POLITICO reports that the Trump administration is weighing an executive order on low-income assistance plans. The order would instruct federal agencies to review such plans as part of a larger effort to “make sweeping changes to the country’s welfare system.” It is reported that the draft order directs agencies to develop new rules, notably, stricter work requirements and more mechanisms encouraging recipients to move back into the labor force.
Coverage of yesterday’s oral argument in Murphy Oil gives some indication of how the case might turn out. At BloombergPolitics, Greg Stohr writes that “Justice Anthony Kennedy, often the court’s swing vote, suggested Monday through his questions that he would side with employers.” Neil Gorsuch, Stohr reports, said nothing. Adam Liptak, writing for the New York Times, also highlighted Justice Gorsuch’s silence and similarly read Justice Kennedy’s questions as revealing that he would side with employers.

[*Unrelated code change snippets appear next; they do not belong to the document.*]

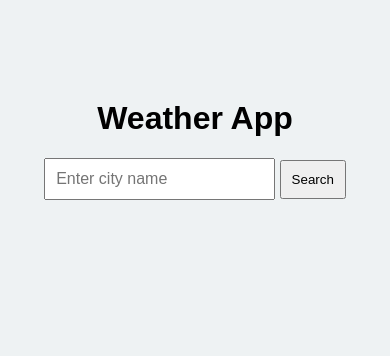
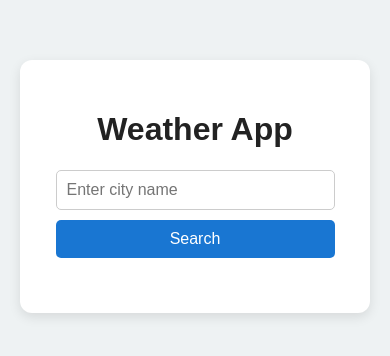
Before and after one commit to RohithVelagapuram/weather-app, a plain HTML site: page index.html in a window 390 px wide. Drawn offline with Linux system fonts and the light colour scheme.

Commit message:
Enhance styling for body, container, and buttons

```diff
--- a/style.css
+++ b/style.css
@@ -1,21 +1,63 @@
 body {
-    font-family: Arial;
+    font-family: Arial, sans-serif;
     text-align: center;
-    margin-top: 100px;
+    margin: 0;
+    padding: 60px 20px;
     background: #eef2f3;
+    color: #222;
+}
+
+.container {
+    max-width: 500px;
+    margin: 0 auto;
+    padding: 30px 20px;
+    background: white;
+    border-radius: 12px;
+    box-shadow: 0 4px 12px rgba(0, 0, 0, 0.1);
 }
 
 input {
     padding: 10px;
     font-size: 16px;
+    width: 60%;
+    max-width: 250px;
+    border: 1px solid #ccc;
+    border-radius: 5px;
 }
 
 button {
-    padding: 10px;
+    padding: 10px 16px;
+    font-size: 16px;
     cursor: pointer;
+    border: none;
+    border-radius: 5px;
+    background: #1976d2;
+    color: white;
+}
+
+button:hover {
+    background: #125ca1;
 }
 
 #result {
-    margin-top: 20px;
+    margin-top: 25px;
     font-size: 18px;
+    overflow-wrap: anywhere;
 }
+
+#result h2 {
+    color: #1976d2;
+}
+
+@media (max-width: 480px) {
+    input {
+        width: 90%;
+        max-width: none;
+        box-sizing: border-box;
+        margin-bottom: 10px;
+    }
+
+    button {
+        width: 90%;
+    }
+}
```
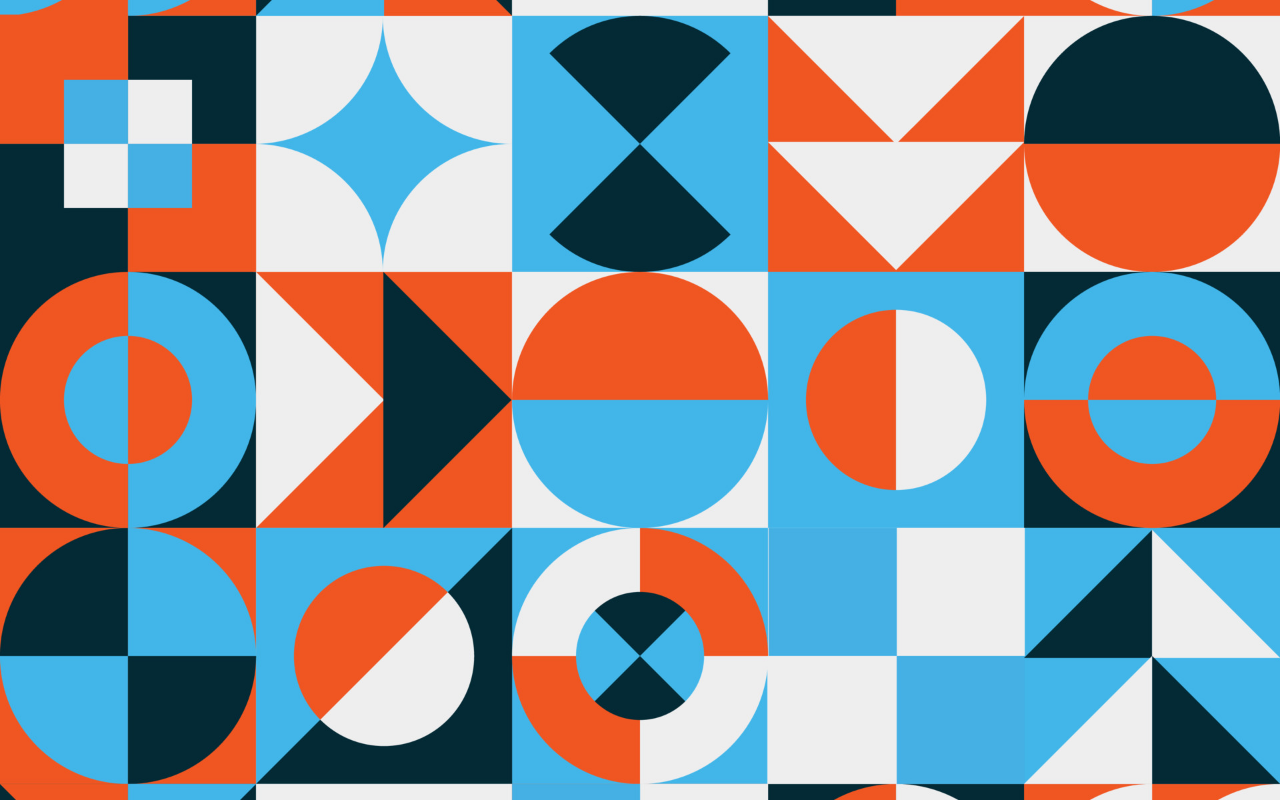
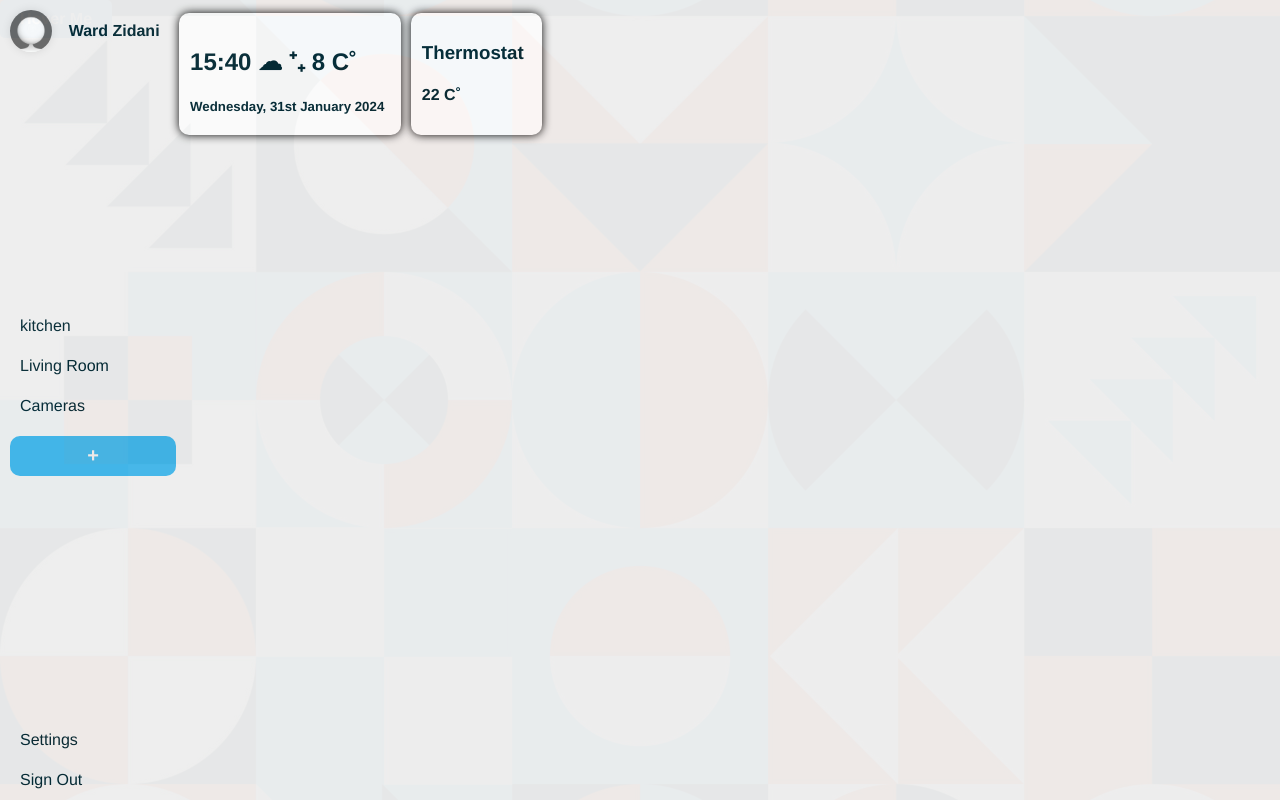
Before and after one commit to WardZid/SmartHomeDashboardVanilla, a plain HTML site: page Vanilla/components/homepage/homepage.html in a window 1280 px wide. Drawn offline with Linux system fonts and the light colour scheme; files that its build step writes are made by us from their sources.

Commit message:
designed homepage

```diff
--- a/Vanilla/components/homepage/homepage.css
+++ b/Vanilla/components/homepage/homepage.css
@@ -0,0 +1,133 @@
+html, body {
+    height: 100%;
+    margin: 0;
+    padding: 0;
+    font-family: 'Helvetica', sans-serif;
+    font-weight: bold;
+    color: #042A35;
+}
+body{
+    background-image: url('/Vanilla/resources/bg-homepage.jpg');
+    background-size: cover;
+    background-position: center;
+    background-repeat: no-repeat;
+}
+button{
+    border: 0px;
+    cursor: pointer;
+    font-family: 'Helvetica', sans-serif;
+    color: #042A35;
+    background-color: transparent;
+}
+.main {
+    width: 100%;
+    height: 100%;
+    margin: 0;
+    padding: 0;
+    position: absolute;
+    top: 0;
+    background-color: #EEEEEE;
+    opacity: 0.97;
+    z-index: 1;
+    display: flex;
+}
+
+.side-menu{
+    height: 100%;
+    flex: 1;
+    display: flex;
+    flex-direction: column;
+}
+.side-menu button{
+    width: 100%;
+    height: 40px;
+    text-align: left;
+    padding-left: 20px;
+    font-size:16px;
+}
+.profile{
+    display: flex;
+    align-items: center;
+    justify-content: center;
+}
+.profile-picture {
+    border-radius: 50%;
+    overflow: hidden;
+    width: 40%;
+    margin: 10px;
+    box-shadow: 0 0 10px rgba(0, 0, 0, 0.1);
+}
+.user-name{
+    width: 100%;
+    height: 100%;
+    display: grid;
+    place-items: center;
+    cursor: default;
+}
+.category-list{
+    margin: 0;
+    padding: 0;
+    flex: 1;
+
+    display: grid;
+    place-items: center;
+}
+.button-list button:hover{
+    background: linear-gradient(to left, #EEEEEE, #42B6E9);
+}
+#new-room{
+    background-color: #42B6E9;
+    text-align: center;
+    padding: 0%;
+    border-radius: 10px;
+    margin-right: 10px;
+    margin-left: 10px;
+    margin-top: 10px;
+    color: #EEEEEE;
+    font-weight: bold;
+    font-size: 20px;
+}
+.bottom{
+
+    display: flex;
+    flex-direction: column;
+    justify-content: space-between;
+}
+.bottom button:hover{
+    background: linear-gradient(to left, #b3c5cc, #42B6E9);
+    border-radius: 5px;
+}
+.widget-grid{
+    width: 85%;
+    display: flex;
+    flex-direction: row;
+    justify-content: flex-start;
+    flex-wrap: wrap;
+    align-items: center;
+    align-content: flex-start;
+    gap: 10px;
+    padding: 1%;
+}
+.widget{
+    min-height: 10%;
+    min-width: 10%;
+    padding: 1%;
+    background-color: #fbfbfb;
+    border-radius: 10px;
+    box-shadow: 0 0 10px rgba(0, 0, 0, 5);
+}
+
+.hover-button {
+    display: inline-block;
+    padding: 10px 20px;
+    background-color: #3498db;
+    color: #fff;
+    text-decoration: none;
+    border-radius: 5px;
+    transition: background-color 0.3s ease;
+  }
+
+  /* Change button background on hover */
+  .hover-button:hover {
+    background-color: #2980b9;
+  }
--- a/Vanilla/components/homepage/homepage.html
+++ b/Vanilla/components/homepage/homepage.html
@@ -5,11 +5,41 @@
     <meta name="viewport" content="width=device-width, initial-scale=1.0">
     <link rel="icon" type="image/x-icon" href="/Vanilla/resources/icon-smart-home.png">
     <title>Smart Home Dashboard</title>
-    <link rel="stylesheet" href="log-in.css">
+    <link rel="stylesheet" href="homepage.css">
+    <script src="homepage.js"></script>
 </head>
 <body>
     <div class="main">
+        <div class="side-menu">
+            <div class="profile">
+                <img class="profile-picture" src="/Vanilla/resources/pfp-placeholder.jpg">
+                <div class="user-name">Ward Zidani</div>
 
+            </div>
+            <div class="category-list">
+                <div class="button-list">
+                    <button>kitchen</button>
+                    <button>Living Room</button>
+                    <button>Cameras</button>
+                    <button id="new-room">+</button>
+                </div>
+            </div>
+            <div class="bottom">
+                <button>Settings</button>
+                <button onclick="signOut()">Sign Out</button>
+            </div>
+        </div>
+        <div class="widget-grid">
+            <div class="widget" style="width: 200px; height: 100px;">
+                <h2>15:40 ☁︎  ⁺₊ 8 C˚</h2>
+                <h5>Wednesday, 31st January 2024</h5>
+            </div>
+            <div class="widget" style="width: 100px; height: 100px;">
+                <h3>Thermostat</h3>
+                <h4>22 C˚</h4>
+            </div>
+        </div>
     </div>
+    <a href="#" class="hover-button">Hover Me</a>
 </body>
 </html>
--- a/Vanilla/components/homepage/homepage.js
+++ b/Vanilla/components/homepage/homepage.js
@@ -0,0 +1,3 @@
+function signOut() {
+    window.location.href = '/Vanilla/components/log-in/log-in.html';
+}
--- a/Vanilla/components/log-in/log-in.js
+++ b/Vanilla/components/log-in/log-in.js
@@ -1,3 +1,3 @@
-function redirectToHomepage() {
+function signIn() {
     window.location.href = '/Vanilla/components/homepage/homepage.html';
 }
```
Also changed, not shown: Vanilla/components/log-in/log-in.html (+1 -1 lines), .github/workflows/static.yml, Vanilla/resources/bg-homepage.jpg (added), Vanilla/resources/pfp-placeholder.jpg (added).
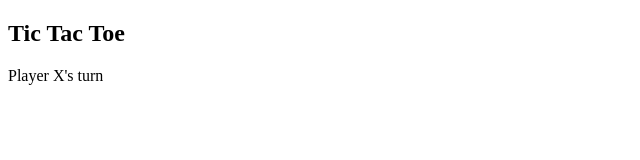
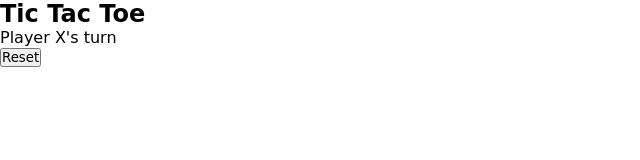
Before and after one commit to matthewpowell3/tictok-toe, a website: page index.html in a window 1280 px wide. Shown: the whole page, without its empty margins (0-640 px from the left). Drawn offline with Linux system fonts and the light colour scheme.

Commit message:
2 files modified

```diff
--- a/index.html
+++ b/index.html
@@ -28,6 +28,7 @@
         <div class="tile"></div>
       </section>
       <section class="display announcer hide"></section>
+      <section class="controls"><button id="reset">Reset</button></section>
     </main>
   </body>
 </html>
--- a/style.css
+++ b/style.css
@@ -0,0 +1,5 @@
+* {
+  padding: 0;
+  margin: 0;
+  font-family: 'Itim', cursive;
+}
```
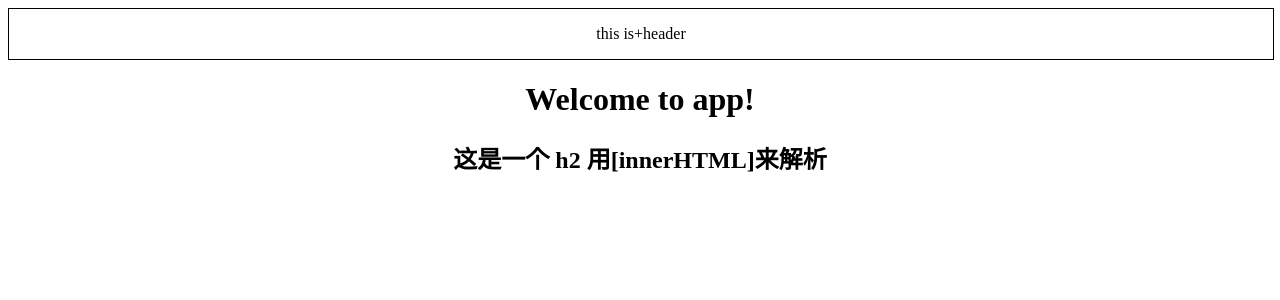
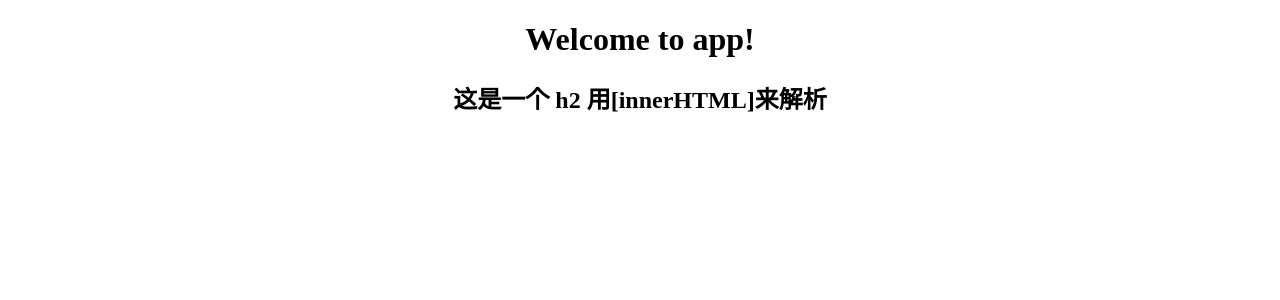
Before and after one commit to caihech/ng6_webapp, an Angular app in the folder myApp/: page / in a window 1280 px wide. Shown: the top 300 px of the page. Built offline with nearby package versions, Linux system fonts and the light colour scheme.

Commit message:
ng g component components/header

```diff
--- a/myApp/src/app/app.component.html
+++ b/myApp/src/app/app.component.html
@@ -1,5 +1,7 @@
 <!--The content below is only a placeholder and can be replaced.-->
-<app-header></app-header>
+
+
+
 
 
 <div style="text-align:center">
--- a/myApp/src/app/components/news/news.component.html
+++ b/myApp/src/app/components/news/news.component.html
@@ -1,3 +1,6 @@
+<app-header></app-header>
+
+
 <p>
   news works!
 </p>
```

In Uber news, Katrin Bennhold penned a piece for the New York Times discussing the questions of race and immigration that London’s Uber ban raises. As Bennhold explains, in London, drivers of the iconic black cabs are predominantly white, while most Uber drivers are non-white and many are immigrants. While Britain’s Trade Union Congress called the ban a win for worker rights, many of the Uber drivers Bennhold interviewed expressed frustration that many of the criticisms of labor standards mentioned in the aftermath of the decision did not actually factor heavily into it. Instead, the city justified its decision primarily citing safety concerns.